Material for the task:

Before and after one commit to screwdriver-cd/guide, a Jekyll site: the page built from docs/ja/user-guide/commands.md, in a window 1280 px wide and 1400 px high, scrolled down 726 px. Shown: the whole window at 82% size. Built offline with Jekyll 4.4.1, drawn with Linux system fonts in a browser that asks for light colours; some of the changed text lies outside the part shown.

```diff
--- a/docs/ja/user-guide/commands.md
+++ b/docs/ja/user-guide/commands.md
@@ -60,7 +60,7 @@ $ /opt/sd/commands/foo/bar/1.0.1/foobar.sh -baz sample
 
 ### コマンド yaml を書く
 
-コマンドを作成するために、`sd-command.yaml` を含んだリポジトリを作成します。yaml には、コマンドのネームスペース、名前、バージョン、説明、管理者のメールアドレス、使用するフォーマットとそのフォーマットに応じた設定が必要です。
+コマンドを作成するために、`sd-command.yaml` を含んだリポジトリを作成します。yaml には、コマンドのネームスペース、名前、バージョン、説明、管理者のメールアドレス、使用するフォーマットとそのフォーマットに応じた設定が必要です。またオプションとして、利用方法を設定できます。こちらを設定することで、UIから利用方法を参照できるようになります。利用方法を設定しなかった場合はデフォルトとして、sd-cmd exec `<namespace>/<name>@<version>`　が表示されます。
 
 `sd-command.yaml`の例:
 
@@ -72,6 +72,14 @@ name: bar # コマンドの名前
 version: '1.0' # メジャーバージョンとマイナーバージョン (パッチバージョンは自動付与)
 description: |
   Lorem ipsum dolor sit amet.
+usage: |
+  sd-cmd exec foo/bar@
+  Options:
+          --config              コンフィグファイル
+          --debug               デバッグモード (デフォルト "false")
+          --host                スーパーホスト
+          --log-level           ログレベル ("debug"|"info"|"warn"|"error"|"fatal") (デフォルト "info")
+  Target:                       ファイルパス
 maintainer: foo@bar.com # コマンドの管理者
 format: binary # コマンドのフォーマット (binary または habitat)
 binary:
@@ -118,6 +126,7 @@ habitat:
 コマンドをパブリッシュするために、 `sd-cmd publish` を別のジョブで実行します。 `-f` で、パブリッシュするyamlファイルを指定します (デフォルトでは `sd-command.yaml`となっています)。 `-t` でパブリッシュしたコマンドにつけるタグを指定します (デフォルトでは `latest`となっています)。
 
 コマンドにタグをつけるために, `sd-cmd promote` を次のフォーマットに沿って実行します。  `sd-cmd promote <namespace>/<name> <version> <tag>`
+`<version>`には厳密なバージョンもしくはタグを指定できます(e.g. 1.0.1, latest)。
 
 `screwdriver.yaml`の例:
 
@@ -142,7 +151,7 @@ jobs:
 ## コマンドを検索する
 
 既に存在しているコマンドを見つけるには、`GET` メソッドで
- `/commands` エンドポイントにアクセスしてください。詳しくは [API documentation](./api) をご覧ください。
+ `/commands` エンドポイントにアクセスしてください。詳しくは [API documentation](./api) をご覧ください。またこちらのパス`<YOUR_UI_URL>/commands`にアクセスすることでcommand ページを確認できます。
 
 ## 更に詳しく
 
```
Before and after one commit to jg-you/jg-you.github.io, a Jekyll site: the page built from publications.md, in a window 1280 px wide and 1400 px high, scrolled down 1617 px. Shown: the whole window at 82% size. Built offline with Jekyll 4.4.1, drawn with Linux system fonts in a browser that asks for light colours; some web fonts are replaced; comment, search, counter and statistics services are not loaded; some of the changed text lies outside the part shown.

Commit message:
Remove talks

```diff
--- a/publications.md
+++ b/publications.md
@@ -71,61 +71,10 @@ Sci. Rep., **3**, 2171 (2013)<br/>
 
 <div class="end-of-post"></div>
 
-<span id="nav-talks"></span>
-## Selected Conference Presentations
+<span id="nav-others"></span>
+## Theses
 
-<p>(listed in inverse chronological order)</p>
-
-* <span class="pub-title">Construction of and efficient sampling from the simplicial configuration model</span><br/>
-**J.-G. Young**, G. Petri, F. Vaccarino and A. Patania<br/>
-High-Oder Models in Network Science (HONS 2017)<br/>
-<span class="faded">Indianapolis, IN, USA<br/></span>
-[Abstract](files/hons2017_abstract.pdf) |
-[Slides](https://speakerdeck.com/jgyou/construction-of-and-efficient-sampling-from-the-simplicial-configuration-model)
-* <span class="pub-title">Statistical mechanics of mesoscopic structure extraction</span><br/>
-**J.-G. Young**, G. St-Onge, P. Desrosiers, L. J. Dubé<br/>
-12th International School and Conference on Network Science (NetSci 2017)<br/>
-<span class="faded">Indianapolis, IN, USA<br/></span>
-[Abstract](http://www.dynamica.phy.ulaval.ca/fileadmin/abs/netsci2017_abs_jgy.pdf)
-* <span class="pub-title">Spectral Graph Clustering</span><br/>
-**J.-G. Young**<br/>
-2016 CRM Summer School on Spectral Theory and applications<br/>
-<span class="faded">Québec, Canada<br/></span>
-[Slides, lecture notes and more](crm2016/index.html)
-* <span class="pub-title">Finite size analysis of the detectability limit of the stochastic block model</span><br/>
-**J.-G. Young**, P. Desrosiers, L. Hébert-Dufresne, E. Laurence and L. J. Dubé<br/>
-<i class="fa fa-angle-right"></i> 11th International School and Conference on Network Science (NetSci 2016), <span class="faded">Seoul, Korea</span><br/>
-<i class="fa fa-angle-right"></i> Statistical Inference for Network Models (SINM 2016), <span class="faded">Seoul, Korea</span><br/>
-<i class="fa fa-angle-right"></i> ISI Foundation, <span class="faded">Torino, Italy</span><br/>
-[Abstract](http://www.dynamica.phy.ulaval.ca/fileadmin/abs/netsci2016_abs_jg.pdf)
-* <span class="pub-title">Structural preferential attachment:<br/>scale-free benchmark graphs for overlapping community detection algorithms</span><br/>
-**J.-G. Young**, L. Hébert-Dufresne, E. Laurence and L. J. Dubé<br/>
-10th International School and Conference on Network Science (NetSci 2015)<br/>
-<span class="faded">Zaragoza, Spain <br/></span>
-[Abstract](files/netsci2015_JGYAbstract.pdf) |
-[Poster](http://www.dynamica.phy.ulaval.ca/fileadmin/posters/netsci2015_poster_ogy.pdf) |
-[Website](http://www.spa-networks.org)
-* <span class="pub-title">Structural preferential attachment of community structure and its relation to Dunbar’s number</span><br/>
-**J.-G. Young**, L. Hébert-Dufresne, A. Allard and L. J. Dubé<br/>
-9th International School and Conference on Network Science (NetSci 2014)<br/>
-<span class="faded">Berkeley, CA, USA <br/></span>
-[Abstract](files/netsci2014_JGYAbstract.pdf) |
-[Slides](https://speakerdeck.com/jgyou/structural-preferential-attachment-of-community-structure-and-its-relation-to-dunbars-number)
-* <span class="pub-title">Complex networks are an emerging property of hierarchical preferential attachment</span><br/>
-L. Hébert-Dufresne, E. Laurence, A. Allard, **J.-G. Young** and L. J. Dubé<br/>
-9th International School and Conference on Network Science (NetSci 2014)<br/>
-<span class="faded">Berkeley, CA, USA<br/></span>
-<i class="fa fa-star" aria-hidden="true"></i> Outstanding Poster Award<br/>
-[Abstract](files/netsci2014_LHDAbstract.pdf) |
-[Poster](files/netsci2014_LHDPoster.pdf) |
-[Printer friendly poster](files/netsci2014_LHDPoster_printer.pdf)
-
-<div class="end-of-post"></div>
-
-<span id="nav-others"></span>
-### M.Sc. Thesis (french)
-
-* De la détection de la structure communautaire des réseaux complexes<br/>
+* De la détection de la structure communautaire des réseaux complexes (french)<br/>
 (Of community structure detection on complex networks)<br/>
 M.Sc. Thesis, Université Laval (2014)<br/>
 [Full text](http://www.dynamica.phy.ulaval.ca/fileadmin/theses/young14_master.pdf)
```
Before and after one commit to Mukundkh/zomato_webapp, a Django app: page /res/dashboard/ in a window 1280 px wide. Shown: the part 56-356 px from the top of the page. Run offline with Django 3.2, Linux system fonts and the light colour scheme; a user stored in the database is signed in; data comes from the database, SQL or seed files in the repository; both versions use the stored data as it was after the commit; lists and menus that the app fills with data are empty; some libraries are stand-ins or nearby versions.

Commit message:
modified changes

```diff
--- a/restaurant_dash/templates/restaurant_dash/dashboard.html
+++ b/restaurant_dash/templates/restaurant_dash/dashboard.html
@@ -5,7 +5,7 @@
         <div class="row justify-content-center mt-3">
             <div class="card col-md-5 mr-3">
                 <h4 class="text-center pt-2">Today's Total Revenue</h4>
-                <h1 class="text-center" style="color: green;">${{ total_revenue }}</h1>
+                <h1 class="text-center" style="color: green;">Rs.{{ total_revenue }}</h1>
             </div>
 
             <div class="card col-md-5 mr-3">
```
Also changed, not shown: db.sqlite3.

Task goal:
From the records above, count how many lines hold the string "Hébert", then give only that number.

Your solution:
4